Eukaryotic and Prokaryotic Cells
Prokaryotic cells, such as bacteria, have a free-floating chromosome that is usually circular and is not enclosed in a nuclear membrane. Instead, the DNA simply exists in a region of the cell called the nucleoid. Prokaryotic cells only have a small range of organelles, generally only a plasma membrane and ribosomes. Eukaryotic cells, on the other hand, have chromosomes that are enclosed in a true nucleus, and are therefore separated from the cytoplasm by the nuclear membrane.

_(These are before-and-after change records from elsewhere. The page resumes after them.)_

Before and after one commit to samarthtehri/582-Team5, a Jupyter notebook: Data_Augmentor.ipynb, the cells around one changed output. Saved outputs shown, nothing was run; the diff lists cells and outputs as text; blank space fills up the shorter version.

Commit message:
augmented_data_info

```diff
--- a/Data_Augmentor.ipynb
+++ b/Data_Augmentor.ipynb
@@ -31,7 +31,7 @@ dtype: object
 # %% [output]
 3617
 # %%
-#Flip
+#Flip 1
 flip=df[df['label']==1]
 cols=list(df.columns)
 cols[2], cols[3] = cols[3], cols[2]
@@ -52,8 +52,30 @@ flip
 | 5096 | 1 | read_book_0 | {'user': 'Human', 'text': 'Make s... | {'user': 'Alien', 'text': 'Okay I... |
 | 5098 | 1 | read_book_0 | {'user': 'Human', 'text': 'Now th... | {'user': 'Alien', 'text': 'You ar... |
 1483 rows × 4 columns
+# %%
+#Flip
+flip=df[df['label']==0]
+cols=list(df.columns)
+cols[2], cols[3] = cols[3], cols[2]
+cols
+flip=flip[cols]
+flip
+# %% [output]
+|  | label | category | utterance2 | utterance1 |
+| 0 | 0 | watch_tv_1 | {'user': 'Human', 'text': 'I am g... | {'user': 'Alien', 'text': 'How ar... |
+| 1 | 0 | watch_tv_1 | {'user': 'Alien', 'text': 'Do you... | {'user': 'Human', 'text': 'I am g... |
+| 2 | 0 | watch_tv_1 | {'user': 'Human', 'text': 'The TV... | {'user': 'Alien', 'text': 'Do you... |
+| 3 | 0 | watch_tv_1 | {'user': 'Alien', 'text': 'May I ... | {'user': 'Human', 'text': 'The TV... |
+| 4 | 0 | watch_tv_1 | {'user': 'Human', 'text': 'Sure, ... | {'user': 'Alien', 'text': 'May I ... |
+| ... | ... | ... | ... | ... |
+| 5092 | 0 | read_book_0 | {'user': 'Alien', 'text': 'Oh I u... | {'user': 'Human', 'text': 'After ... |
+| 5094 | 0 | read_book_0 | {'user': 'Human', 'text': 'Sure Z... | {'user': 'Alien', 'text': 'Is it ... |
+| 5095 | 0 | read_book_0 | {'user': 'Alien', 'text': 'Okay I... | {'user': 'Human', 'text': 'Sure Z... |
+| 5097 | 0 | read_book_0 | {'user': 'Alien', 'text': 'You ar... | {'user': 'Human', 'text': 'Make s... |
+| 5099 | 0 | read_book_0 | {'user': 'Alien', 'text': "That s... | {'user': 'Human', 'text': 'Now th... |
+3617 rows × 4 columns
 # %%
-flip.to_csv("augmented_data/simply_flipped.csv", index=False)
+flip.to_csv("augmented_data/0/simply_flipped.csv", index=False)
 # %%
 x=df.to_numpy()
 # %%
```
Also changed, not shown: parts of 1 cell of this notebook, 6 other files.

Eukaryotic cells also have a wide range of organelles that perform specialized functions.
Sources: image from the NCBI Science Primer: What is a Cell?